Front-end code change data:
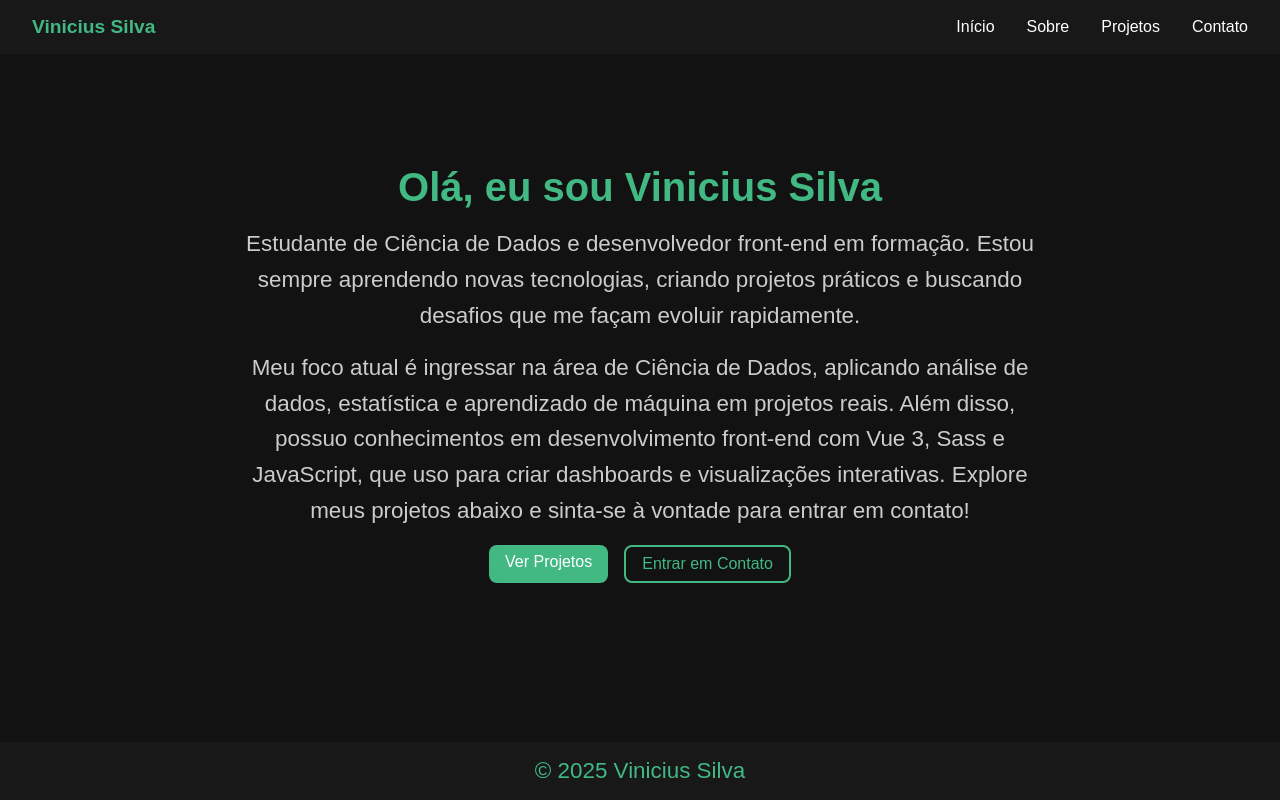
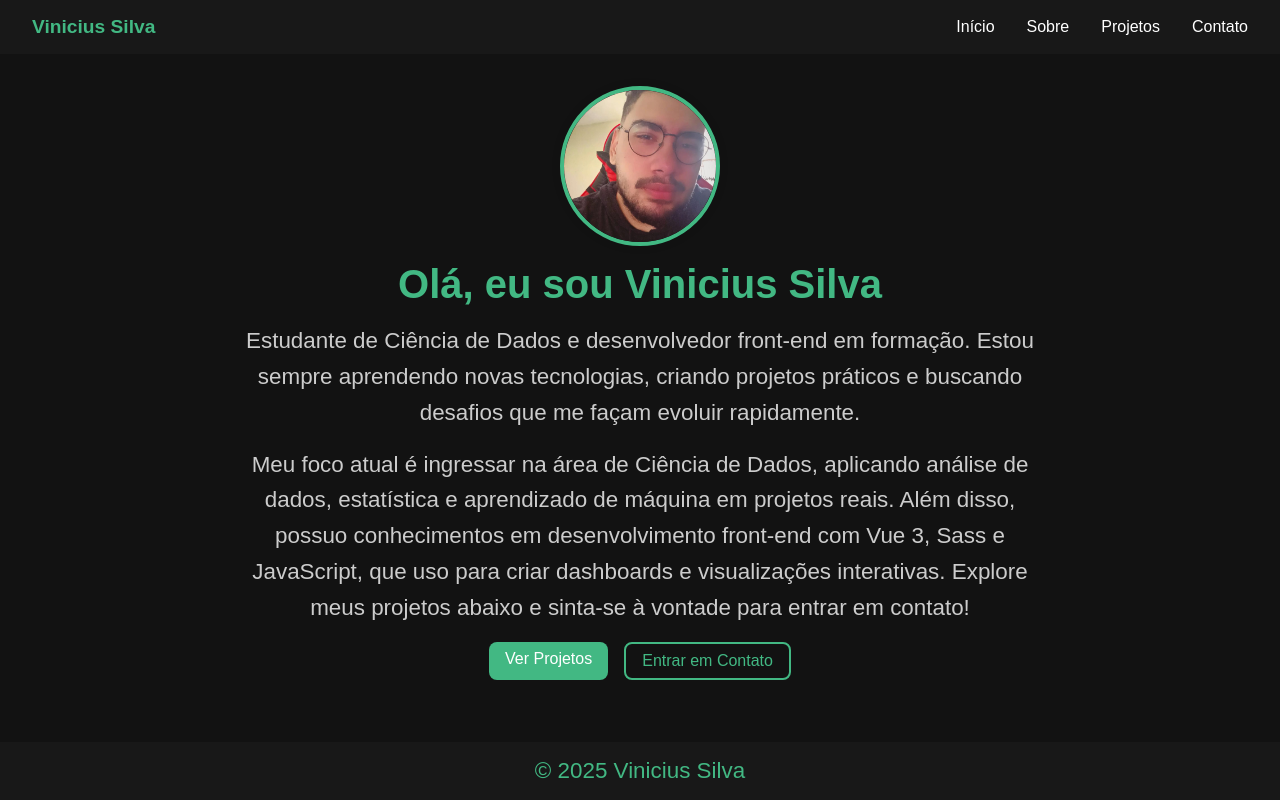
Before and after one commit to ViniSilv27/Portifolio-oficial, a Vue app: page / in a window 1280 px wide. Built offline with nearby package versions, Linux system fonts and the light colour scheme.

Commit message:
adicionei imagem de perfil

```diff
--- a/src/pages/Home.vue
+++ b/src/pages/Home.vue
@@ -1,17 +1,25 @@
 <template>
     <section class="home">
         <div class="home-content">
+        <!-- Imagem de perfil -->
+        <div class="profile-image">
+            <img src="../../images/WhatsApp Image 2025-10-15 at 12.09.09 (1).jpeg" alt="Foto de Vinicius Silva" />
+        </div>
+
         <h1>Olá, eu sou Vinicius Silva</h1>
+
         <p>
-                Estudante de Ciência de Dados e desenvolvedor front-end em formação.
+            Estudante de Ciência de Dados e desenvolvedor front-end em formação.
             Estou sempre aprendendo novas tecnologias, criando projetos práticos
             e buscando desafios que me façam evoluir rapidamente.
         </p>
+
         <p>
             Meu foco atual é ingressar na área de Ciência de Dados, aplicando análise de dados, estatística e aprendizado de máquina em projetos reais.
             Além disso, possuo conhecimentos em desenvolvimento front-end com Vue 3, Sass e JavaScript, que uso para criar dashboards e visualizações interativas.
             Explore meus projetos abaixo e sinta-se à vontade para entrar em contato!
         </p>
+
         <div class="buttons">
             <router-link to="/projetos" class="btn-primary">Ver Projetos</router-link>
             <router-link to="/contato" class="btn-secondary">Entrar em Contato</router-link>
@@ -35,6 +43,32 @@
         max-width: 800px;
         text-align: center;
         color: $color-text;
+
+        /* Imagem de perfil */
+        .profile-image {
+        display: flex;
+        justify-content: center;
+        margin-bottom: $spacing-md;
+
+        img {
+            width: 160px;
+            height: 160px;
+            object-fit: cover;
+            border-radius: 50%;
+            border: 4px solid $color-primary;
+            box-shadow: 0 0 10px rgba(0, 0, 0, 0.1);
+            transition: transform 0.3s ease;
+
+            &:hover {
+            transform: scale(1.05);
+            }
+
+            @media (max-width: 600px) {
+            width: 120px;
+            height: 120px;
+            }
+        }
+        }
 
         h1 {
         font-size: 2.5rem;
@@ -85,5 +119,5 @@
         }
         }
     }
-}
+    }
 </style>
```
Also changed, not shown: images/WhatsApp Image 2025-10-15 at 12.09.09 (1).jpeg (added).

* * *

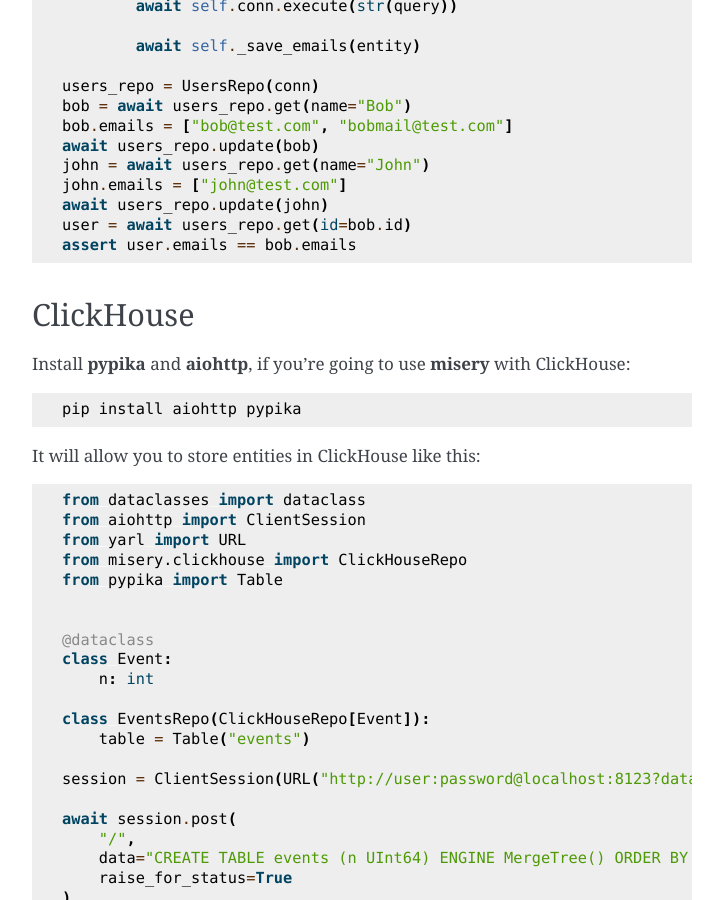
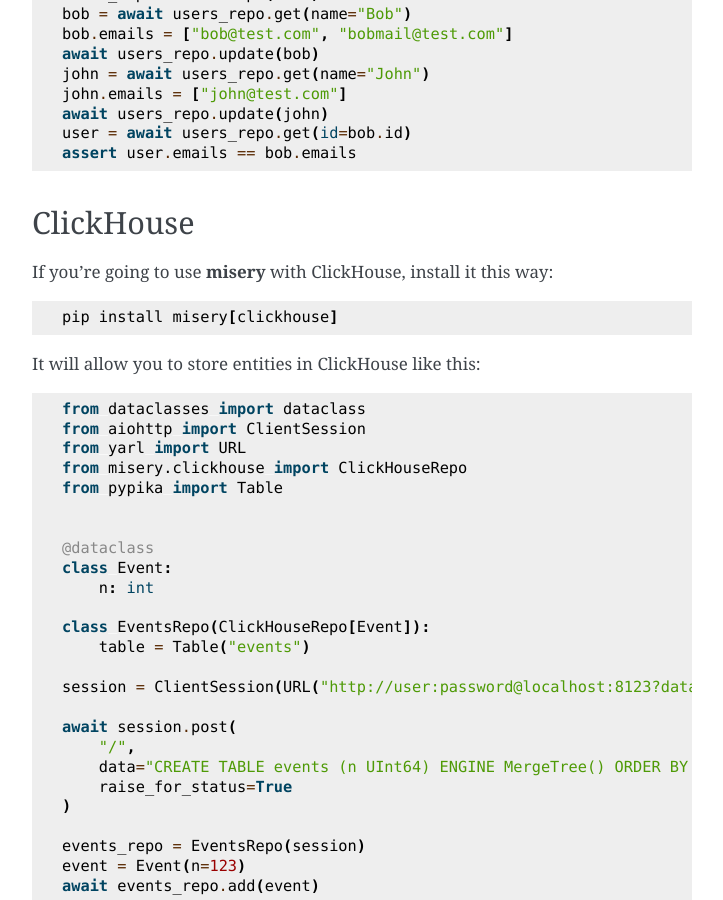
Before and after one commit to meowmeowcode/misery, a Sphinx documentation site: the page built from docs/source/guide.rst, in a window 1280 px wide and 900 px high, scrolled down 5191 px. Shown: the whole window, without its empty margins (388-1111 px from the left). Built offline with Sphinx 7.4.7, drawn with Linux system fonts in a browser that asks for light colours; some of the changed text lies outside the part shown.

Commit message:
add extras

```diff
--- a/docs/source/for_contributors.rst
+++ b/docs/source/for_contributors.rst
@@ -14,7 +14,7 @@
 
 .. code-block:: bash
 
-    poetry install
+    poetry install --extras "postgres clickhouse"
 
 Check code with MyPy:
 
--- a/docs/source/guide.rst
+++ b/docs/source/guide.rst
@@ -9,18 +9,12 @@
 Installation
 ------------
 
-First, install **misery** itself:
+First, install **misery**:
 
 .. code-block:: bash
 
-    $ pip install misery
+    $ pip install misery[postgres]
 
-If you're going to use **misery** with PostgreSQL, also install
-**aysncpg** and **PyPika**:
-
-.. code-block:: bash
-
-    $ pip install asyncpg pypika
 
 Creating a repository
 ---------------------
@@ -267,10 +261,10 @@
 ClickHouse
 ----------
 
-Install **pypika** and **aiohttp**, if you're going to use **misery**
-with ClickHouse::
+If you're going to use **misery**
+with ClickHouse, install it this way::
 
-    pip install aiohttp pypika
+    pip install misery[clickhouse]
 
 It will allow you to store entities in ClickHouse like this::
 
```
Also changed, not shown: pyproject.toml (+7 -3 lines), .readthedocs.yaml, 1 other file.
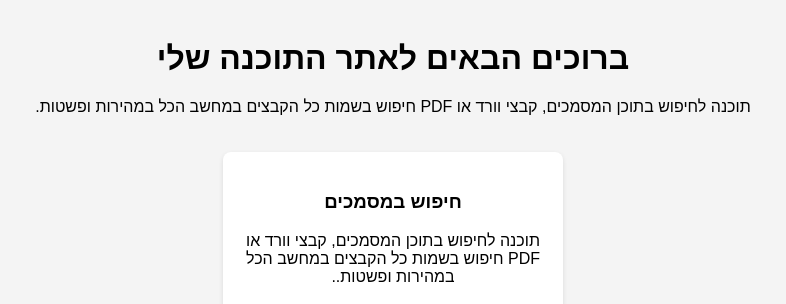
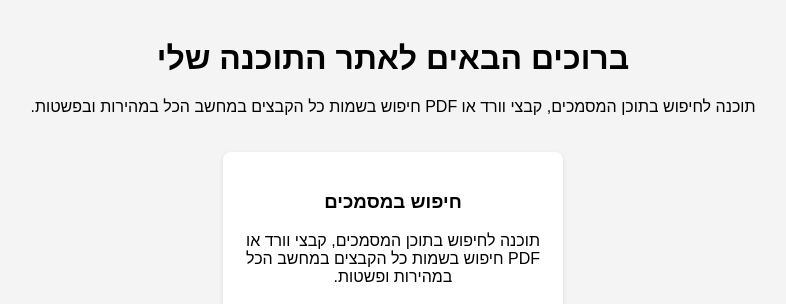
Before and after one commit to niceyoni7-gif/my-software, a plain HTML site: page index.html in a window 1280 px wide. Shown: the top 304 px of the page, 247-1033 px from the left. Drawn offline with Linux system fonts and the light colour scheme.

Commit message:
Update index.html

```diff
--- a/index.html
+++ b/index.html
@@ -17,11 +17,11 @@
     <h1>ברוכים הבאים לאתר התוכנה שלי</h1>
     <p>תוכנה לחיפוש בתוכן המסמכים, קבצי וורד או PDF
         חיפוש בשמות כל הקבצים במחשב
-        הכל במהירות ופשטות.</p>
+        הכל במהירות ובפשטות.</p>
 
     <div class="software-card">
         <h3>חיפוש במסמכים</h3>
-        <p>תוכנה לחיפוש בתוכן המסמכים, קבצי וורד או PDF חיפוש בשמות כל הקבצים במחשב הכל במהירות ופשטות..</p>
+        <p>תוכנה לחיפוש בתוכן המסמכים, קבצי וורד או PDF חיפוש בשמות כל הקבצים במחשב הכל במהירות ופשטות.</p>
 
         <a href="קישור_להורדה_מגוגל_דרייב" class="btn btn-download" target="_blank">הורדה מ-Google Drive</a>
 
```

--

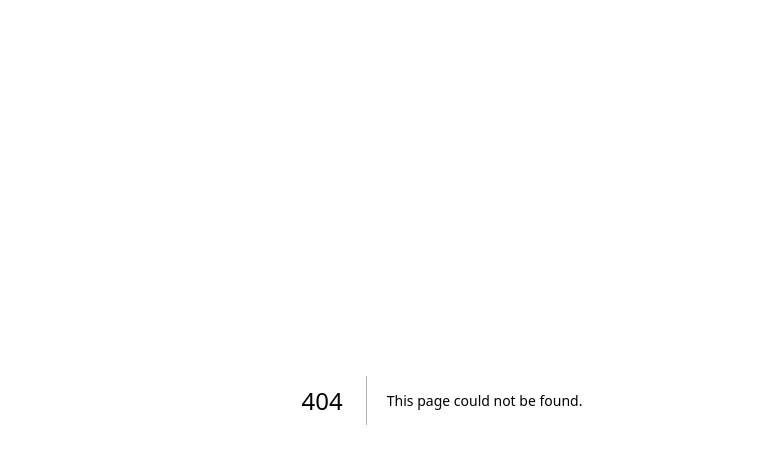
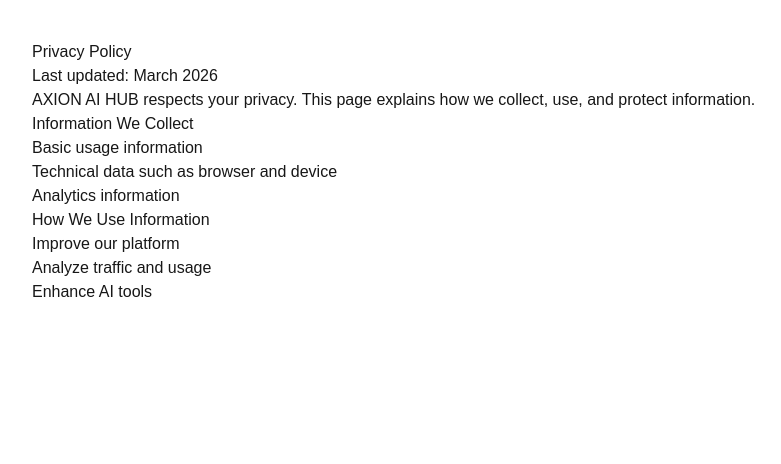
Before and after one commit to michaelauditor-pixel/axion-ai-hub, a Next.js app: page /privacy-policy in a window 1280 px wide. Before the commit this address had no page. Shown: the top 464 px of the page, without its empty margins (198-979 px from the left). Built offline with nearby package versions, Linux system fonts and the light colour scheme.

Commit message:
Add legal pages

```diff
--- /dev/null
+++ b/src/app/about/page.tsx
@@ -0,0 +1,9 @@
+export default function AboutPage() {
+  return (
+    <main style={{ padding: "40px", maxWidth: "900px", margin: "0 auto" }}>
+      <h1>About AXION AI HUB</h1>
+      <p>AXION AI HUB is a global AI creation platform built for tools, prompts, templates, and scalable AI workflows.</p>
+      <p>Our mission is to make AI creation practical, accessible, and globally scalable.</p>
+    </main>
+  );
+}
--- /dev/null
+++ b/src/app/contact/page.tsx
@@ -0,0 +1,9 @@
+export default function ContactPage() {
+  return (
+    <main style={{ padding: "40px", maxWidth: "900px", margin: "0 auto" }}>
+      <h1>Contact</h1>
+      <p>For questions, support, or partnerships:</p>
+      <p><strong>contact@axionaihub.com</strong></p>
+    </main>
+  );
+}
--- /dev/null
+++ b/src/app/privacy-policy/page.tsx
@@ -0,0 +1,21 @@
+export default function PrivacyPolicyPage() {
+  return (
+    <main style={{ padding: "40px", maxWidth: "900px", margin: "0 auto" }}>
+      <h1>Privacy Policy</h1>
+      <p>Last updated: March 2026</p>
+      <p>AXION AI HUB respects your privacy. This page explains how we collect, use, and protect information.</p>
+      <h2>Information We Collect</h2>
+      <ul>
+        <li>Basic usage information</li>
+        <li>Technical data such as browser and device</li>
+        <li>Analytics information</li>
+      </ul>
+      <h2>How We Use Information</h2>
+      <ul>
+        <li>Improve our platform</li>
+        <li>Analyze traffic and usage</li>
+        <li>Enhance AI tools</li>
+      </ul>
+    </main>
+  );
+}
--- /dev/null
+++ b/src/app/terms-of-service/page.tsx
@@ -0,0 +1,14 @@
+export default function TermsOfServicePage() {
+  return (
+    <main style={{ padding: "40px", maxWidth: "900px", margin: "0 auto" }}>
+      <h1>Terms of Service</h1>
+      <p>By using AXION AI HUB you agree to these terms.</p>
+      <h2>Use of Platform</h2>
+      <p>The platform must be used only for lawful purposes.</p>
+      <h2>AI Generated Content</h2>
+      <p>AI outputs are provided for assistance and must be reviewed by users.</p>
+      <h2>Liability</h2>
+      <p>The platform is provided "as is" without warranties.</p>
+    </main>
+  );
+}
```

WHAT YOU HAVE TO DO: Please go through the data above and copy every line that has the word "Ciência".

SOLUTION:
-                Estudante de Ciência de Dados e desenvolvedor front-end em formação.
+            Estudante de Ciência de Dados e desenvolvedor front-end em formação.
             Meu foco atual é ingressar na área de Ciência de Dados, aplicando análise de dados, estatística e aprendizado de máquina em projetos reais.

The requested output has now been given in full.